von DI (FH) Andreas Lettner

Using agile methods in traditional research projects – is that possible? Andreas Lettner, expert and agile coach at RISC Software GmbH, describes how a research project was led to success. The conditions were anything but positive.
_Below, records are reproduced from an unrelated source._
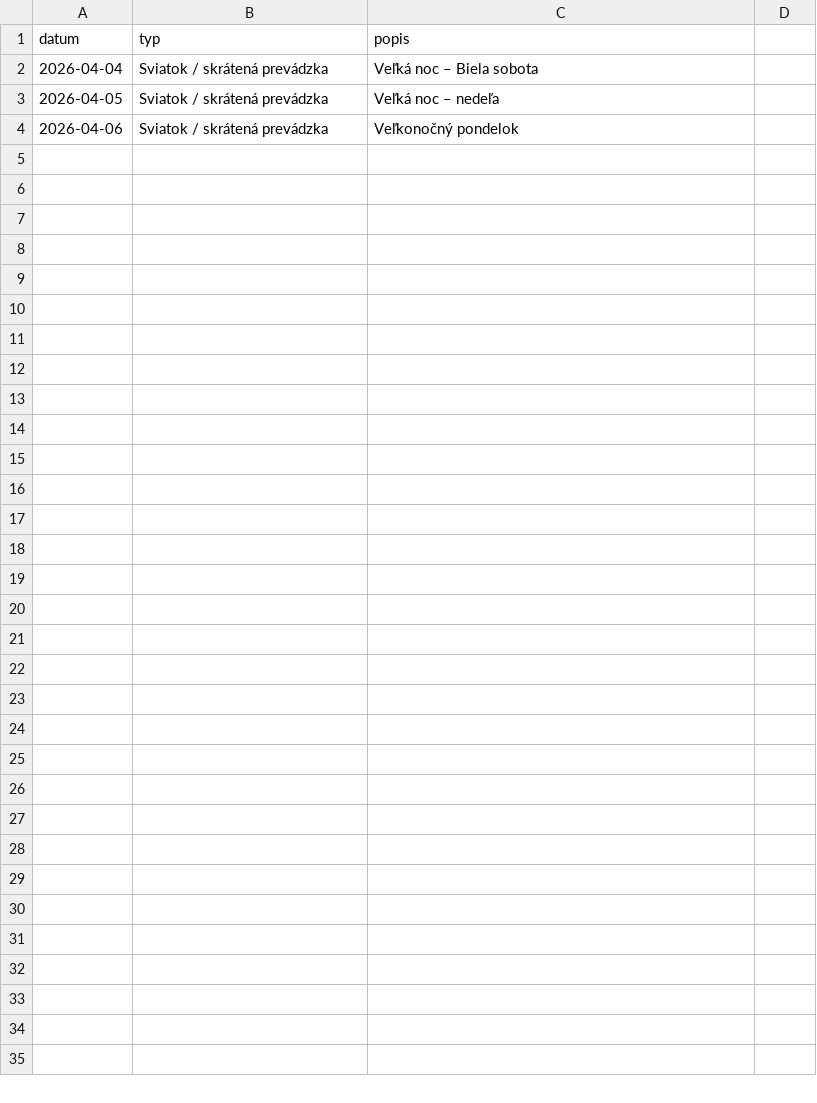
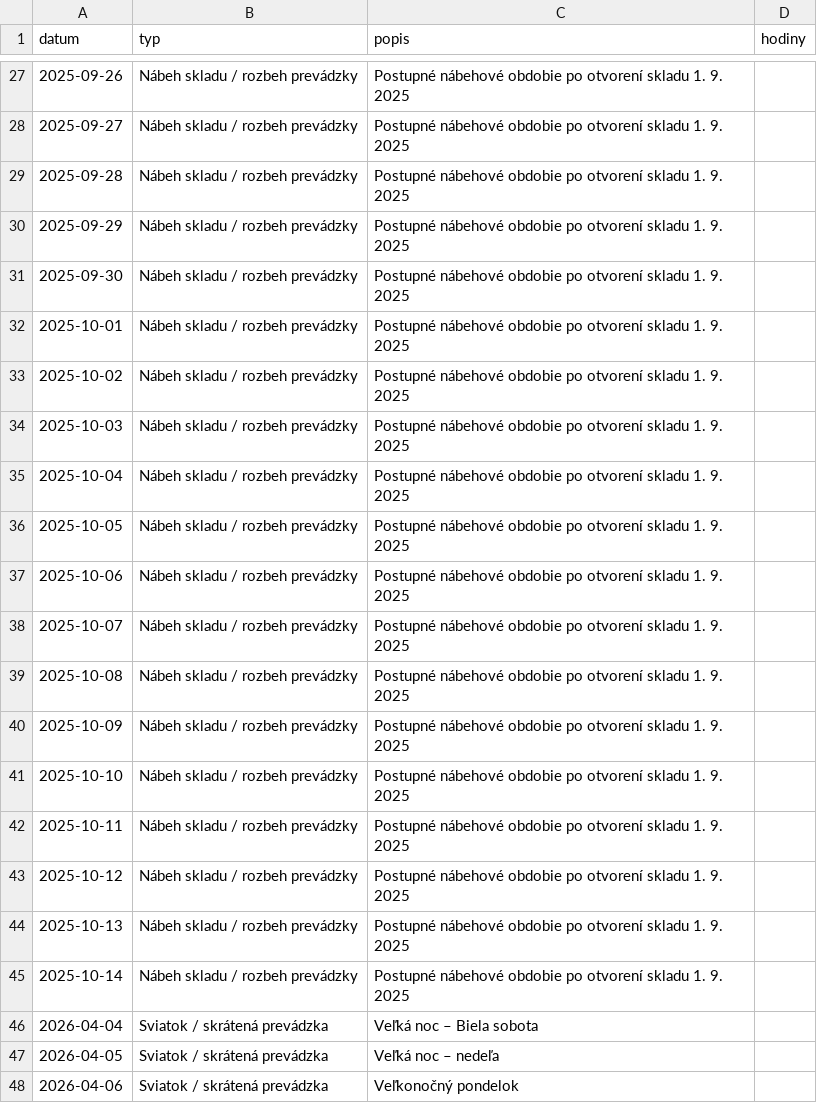
Before and after one commit to Temporary-Permanent-Fix/PREDICTION, a CSV file: public/data/SKLC3/vynimky.csv, drawn as a sheet; only a part is shown, gaps mark what is left out; the diff covers the shown part only.

```diff
--- a/public/data/SKLC3/vynimky.csv
+++ b/public/data/SKLC3/vynimky.csv
@@ -1 +1 @@
-datum,typ,popis
+datum,typ,popis,hodiny
@@ -1,0 +27,19 @@ datum,typ,popis
+2025-09-26,Nábeh skladu / rozbeh prevádzky,Postupné nábehové obdobie po otvorení skladu 1. 9. 2025,
+2025-09-27,Nábeh skladu / rozbeh prevádzky,Postupné nábehové obdobie po otvorení skladu 1. 9. 2025,
+2025-09-28,Nábeh skladu / rozbeh prevádzky,Postupné nábehové obdobie po otvorení skladu 1. 9. 2025,
+2025-09-29,Nábeh skladu / rozbeh prevádzky,Postupné nábehové obdobie po otvorení skladu 1. 9. 2025,
+2025-09-30,Nábeh skladu / rozbeh prevádzky,Postupné nábehové obdobie po otvorení skladu 1. 9. 2025,
+2025-10-01,Nábeh skladu / rozbeh prevádzky,Postupné nábehové obdobie po otvorení skladu 1. 9. 2025,
+2025-10-02,Nábeh skladu / rozbeh prevádzky,Postupné nábehové obdobie po otvorení skladu 1. 9. 2025,
+2025-10-03,Nábeh skladu / rozbeh prevádzky,Postupné nábehové obdobie po otvorení skladu 1. 9. 2025,
+2025-10-04,Nábeh skladu / rozbeh prevádzky,Postupné nábehové obdobie po otvorení skladu 1. 9. 2025,
+2025-10-05,Nábeh skladu / rozbeh prevádzky,Postupné nábehové obdobie po otvorení skladu 1. 9. 2025,
+2025-10-06,Nábeh skladu / rozbeh prevádzky,Postupné nábehové obdobie po otvorení skladu 1. 9. 2025,
+2025-10-07,Nábeh skladu / rozbeh prevádzky,Postupné nábehové obdobie po otvorení skladu 1. 9. 2025,
+2025-10-08,Nábeh skladu / rozbeh prevádzky,Postupné nábehové obdobie po otvorení skladu 1. 9. 2025,
+2025-10-09,Nábeh skladu / rozbeh prevádzky,Postupné nábehové obdobie po otvorení skladu 1. 9. 2025,
+2025-10-10,Nábeh skladu / rozbeh prevádzky,Postupné nábehové obdobie po otvorení skladu 1. 9. 2025,
+2025-10-11,Nábeh skladu / rozbeh prevádzky,Postupné nábehové obdobie po otvorení skladu 1. 9. 2025,
+2025-10-12,Nábeh skladu / rozbeh prevádzky,Postupné nábehové obdobie po otvorení skladu 1. 9. 2025,
+2025-10-13,Nábeh skladu / rozbeh prevádzky,Postupné nábehové obdobie po otvorení skladu 1. 9. 2025,
+2025-10-14,Nábeh skladu / rozbeh prevádzky,Postupné nábehové obdobie po otvorení skladu 1. 9. 2025,
```
Also changed, not shown: 25 added rows elsewhere in this file, public/data/SKLC3/udalosti.csv, 27 other files.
However, the use of agile methods in an ongoing project is possible and effective – even in research!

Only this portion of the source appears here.